I started out as just another member. When the owner put out a call for assistance, I became one of three moderators. Now the three of us have taken over as owners. We divide the tasks. I’m known as The Cleaning Lady.

Our group is genre-specific. We’re crime-fiction writers, although we span a wide range from historical to traditional to thriller to paranormal. And anything in between. We keep a maximum of 20 members, and participation is required. Each member must critique three submissions and post one chapter each month. If you want to run more than one chapter a month through the group, you must critique three for each one.

I’d love to say the system runs flawlessly, but I’d be lying. It’s my job to track everyone’s submissions and critiques. If a member stops participating, it’s up to me to nudge them. If they continue to drop the ball, I drop them.

Sometimes I hate my job.
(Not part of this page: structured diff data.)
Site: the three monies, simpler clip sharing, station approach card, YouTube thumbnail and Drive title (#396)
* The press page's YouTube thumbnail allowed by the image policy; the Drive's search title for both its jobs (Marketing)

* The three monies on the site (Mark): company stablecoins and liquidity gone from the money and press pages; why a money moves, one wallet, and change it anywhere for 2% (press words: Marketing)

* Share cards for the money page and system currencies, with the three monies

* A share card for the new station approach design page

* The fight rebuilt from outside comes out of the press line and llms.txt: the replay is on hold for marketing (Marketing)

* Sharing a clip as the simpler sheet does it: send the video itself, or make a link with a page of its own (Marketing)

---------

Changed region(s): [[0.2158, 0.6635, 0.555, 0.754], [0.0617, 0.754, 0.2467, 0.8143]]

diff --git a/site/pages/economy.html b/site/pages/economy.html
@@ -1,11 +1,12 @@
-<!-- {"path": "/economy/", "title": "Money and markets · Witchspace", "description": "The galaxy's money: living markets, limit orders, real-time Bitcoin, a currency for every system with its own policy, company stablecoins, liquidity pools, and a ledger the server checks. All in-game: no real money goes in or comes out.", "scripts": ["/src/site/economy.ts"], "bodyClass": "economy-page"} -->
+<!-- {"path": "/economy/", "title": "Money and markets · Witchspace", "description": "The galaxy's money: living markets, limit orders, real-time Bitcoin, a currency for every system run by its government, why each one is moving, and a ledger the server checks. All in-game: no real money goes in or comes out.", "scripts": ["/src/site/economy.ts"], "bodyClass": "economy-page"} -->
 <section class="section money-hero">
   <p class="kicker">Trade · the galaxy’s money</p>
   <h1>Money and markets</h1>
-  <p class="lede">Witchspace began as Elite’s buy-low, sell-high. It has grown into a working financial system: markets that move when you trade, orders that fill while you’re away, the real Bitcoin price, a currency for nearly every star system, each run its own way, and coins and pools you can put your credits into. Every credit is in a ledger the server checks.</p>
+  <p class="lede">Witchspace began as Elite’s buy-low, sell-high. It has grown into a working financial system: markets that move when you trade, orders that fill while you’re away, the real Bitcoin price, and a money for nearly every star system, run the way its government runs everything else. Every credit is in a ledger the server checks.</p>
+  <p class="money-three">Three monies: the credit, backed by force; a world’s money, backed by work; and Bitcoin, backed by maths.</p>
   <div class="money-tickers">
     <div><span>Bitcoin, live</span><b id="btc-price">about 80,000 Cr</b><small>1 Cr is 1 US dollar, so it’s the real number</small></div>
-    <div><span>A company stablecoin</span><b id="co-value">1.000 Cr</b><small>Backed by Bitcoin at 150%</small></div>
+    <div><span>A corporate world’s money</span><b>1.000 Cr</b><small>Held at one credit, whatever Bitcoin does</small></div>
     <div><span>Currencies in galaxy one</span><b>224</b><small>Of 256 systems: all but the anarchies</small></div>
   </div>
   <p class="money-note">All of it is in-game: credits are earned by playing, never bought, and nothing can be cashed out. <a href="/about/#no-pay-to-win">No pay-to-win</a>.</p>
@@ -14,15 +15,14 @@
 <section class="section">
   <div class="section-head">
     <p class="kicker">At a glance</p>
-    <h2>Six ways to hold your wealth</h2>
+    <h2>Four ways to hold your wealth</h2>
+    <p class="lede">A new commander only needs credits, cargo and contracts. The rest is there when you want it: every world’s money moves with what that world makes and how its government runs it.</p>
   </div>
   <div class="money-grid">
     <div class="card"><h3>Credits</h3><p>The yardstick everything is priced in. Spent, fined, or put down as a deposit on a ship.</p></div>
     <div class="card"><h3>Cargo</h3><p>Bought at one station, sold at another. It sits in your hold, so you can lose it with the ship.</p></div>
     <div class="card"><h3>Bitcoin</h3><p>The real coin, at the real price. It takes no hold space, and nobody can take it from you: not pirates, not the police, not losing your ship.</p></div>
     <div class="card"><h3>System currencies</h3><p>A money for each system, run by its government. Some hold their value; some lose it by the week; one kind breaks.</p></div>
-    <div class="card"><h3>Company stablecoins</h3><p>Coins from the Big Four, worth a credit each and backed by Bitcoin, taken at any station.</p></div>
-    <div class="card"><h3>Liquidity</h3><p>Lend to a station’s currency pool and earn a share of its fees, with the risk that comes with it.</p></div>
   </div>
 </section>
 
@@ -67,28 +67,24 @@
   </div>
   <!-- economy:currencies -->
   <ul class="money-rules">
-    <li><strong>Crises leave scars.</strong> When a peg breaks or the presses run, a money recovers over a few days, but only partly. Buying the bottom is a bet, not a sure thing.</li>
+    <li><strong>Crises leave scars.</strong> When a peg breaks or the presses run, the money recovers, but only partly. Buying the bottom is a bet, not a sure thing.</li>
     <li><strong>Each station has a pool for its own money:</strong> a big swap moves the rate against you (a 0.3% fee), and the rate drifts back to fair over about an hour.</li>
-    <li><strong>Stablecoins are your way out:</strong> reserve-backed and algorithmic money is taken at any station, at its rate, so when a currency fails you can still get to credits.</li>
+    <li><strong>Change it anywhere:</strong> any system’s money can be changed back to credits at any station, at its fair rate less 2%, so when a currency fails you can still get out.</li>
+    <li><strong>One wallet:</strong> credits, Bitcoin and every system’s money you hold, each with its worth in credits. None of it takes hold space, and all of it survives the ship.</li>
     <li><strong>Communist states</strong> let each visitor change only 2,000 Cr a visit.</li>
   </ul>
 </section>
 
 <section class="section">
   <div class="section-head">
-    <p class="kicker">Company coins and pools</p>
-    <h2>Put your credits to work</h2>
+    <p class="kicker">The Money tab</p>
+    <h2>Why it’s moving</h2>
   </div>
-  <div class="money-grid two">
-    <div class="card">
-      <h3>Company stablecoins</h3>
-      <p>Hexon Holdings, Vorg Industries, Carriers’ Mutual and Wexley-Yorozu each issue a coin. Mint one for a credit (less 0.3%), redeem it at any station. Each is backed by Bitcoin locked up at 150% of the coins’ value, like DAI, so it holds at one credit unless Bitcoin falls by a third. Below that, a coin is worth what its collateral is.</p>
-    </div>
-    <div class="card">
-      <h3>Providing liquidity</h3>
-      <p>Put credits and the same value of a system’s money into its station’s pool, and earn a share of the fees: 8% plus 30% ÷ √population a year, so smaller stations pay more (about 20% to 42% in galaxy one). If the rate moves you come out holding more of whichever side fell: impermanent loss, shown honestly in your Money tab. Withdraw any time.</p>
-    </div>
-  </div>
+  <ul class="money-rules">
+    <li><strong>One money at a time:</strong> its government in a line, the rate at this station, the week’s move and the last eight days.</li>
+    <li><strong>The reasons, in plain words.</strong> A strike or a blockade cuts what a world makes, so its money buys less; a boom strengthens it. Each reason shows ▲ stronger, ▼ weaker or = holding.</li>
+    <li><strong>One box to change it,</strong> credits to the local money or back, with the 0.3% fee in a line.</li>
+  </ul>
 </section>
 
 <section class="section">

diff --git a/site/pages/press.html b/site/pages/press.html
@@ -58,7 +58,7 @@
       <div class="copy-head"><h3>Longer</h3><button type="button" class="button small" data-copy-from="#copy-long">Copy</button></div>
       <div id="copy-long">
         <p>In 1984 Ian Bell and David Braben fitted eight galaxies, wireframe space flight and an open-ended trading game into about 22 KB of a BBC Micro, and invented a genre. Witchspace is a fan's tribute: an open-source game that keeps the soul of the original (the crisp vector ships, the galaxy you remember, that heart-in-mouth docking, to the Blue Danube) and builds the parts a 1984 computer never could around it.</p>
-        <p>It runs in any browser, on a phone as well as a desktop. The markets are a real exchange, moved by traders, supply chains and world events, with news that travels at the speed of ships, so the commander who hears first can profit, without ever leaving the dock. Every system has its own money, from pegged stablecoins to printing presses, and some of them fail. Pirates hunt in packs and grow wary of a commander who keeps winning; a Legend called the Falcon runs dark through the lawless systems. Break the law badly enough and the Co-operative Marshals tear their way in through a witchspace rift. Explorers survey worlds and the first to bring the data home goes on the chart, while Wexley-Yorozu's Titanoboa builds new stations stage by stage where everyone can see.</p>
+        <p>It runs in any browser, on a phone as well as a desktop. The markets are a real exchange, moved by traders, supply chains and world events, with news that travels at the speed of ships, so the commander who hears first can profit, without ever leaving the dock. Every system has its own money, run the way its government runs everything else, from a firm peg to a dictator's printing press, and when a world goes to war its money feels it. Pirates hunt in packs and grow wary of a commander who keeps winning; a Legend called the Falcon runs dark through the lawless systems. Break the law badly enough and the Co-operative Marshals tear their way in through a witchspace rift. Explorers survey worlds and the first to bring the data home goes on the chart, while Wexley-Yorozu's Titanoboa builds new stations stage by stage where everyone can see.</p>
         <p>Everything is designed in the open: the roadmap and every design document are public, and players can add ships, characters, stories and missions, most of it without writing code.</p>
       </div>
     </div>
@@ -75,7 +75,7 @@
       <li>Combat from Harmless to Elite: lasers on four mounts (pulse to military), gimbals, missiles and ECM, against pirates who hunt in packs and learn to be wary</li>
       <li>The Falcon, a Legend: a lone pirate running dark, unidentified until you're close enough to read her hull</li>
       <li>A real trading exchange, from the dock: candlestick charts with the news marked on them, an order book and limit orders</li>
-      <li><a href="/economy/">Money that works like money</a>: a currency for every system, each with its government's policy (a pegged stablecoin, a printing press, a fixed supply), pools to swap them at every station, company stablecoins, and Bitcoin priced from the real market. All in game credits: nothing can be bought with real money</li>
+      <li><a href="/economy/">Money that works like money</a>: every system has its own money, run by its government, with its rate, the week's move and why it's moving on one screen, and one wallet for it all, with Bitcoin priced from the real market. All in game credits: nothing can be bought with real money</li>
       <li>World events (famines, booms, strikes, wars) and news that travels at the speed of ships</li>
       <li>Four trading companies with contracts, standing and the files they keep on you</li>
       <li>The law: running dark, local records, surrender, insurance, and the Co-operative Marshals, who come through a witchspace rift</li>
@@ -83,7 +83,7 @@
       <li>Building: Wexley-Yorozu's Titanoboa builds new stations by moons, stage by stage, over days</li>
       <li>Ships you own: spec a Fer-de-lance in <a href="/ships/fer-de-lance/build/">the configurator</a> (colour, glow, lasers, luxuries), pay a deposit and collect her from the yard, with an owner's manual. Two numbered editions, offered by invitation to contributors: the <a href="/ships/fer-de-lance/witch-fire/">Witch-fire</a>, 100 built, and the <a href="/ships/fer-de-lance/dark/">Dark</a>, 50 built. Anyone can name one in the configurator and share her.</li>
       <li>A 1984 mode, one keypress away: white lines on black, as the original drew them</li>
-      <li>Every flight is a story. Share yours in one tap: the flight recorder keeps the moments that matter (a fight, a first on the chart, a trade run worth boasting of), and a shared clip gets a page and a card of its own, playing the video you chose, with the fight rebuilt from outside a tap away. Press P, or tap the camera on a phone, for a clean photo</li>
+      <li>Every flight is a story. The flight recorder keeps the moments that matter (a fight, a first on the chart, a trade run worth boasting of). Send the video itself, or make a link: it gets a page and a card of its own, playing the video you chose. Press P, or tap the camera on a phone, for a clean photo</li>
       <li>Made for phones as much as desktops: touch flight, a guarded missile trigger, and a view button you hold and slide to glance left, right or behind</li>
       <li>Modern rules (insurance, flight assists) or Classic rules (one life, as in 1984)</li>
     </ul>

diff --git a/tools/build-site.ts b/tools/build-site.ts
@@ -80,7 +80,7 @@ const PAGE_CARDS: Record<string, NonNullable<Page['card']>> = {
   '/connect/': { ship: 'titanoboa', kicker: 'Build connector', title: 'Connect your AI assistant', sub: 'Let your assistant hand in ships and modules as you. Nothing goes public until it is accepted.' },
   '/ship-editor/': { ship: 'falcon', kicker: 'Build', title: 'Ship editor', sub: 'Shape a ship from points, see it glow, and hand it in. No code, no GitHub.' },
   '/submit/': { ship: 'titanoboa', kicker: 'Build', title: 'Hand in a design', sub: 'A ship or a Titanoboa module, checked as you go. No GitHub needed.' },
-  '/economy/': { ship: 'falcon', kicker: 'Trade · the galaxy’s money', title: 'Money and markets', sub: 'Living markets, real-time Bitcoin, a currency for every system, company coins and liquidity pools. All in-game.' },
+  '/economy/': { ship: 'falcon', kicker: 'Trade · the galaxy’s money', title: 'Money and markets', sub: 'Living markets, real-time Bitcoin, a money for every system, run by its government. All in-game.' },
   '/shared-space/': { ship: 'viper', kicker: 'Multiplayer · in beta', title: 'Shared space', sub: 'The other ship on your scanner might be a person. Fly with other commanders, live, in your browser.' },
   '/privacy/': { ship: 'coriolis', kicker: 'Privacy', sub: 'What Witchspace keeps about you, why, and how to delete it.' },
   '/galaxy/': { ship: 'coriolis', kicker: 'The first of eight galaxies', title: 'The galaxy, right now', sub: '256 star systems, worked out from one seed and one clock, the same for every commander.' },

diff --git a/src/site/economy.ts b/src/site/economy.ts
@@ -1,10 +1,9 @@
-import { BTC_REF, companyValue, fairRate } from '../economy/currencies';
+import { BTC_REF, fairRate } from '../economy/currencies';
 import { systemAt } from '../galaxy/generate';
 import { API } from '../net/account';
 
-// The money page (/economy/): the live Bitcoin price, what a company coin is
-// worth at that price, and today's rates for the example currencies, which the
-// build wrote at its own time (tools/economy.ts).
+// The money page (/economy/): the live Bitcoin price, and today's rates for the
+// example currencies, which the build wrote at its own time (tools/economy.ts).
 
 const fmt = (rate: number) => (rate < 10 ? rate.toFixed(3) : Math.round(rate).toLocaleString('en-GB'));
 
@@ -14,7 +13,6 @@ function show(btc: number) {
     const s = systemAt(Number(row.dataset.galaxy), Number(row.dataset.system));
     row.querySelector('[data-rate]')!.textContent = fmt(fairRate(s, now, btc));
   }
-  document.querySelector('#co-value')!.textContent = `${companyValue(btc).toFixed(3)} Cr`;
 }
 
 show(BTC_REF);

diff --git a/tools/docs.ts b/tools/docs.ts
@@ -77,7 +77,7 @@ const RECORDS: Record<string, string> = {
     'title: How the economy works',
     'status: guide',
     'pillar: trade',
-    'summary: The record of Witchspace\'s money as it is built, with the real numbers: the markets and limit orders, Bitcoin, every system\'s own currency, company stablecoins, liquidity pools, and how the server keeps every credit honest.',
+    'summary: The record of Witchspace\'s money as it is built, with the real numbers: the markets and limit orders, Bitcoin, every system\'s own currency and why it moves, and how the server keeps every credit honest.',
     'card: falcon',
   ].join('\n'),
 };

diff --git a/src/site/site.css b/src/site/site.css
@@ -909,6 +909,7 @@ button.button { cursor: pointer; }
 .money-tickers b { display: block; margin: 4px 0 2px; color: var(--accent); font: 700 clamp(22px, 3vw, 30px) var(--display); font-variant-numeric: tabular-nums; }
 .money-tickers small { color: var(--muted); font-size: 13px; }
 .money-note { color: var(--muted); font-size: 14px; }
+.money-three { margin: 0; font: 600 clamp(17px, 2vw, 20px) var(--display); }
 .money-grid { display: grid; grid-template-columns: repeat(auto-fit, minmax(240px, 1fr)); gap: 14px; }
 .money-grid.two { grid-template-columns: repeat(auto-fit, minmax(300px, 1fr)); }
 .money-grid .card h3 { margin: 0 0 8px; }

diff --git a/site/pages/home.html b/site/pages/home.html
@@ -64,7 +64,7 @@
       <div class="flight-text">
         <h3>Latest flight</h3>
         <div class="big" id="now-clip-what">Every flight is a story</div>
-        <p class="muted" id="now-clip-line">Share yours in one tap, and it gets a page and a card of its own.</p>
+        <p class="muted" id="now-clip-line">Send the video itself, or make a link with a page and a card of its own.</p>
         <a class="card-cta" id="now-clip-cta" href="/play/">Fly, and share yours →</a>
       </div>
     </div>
But with only 20 members, we need to keep everyone honest. Besides, I’m not the wicked witch (although I’m sure there’s at least one member who might disagree—you know who you are!). If life has simply gotten in the way, I’m happy to put a member “on hold” for a month or two, reserving their space until they can get back to writing.

There are good and bad points to a critique group of this size. With twenty members, not everyone is going to be on the same level skill-wise, whether you’re talking about writing skill or critiquing skill. We have published authors. We have rank beginners. Not all the stories are to everyone’s tastes, either. But the good part is that members do tend to gravitate toward those they can best work with. No one has to read all the submissions (although there are those over-achievers who try—you know who YOU are, too!) We tend to have “clusters” of members who critique each other’s work.

Each member gets at least three critiques on each of their chapters. Often they’ll get more. So while they may not find one person’s comments particularly helpful, another critique might really ring true to them. Even the very unskilled, beginning critiquer can offer some insight from a reader’s point of view.

Regardless of how helpful a particular critique might be, I think it’s of the utmost importance to be gracious in receiving it. You may disagree with the feedback, but that person took the time to read your stuff and offer suggestions on how they think you might make it stronger. You can take it or leave it, but it’s nice to offer a genuine thank you to the critiquer. After all, that person spent time on your story. Time they could have spent working on their own.

I’ve been a member of other online critique groups as well. Most weren’t as structured as this one. But those didn’t seem as productive either. Having the obligation to post and critique each month keeps our members plodding (and plotting) ahead. I’ve run three and a half manuscripts through this group and my writing has benefited greatly from the feedback I’ve received.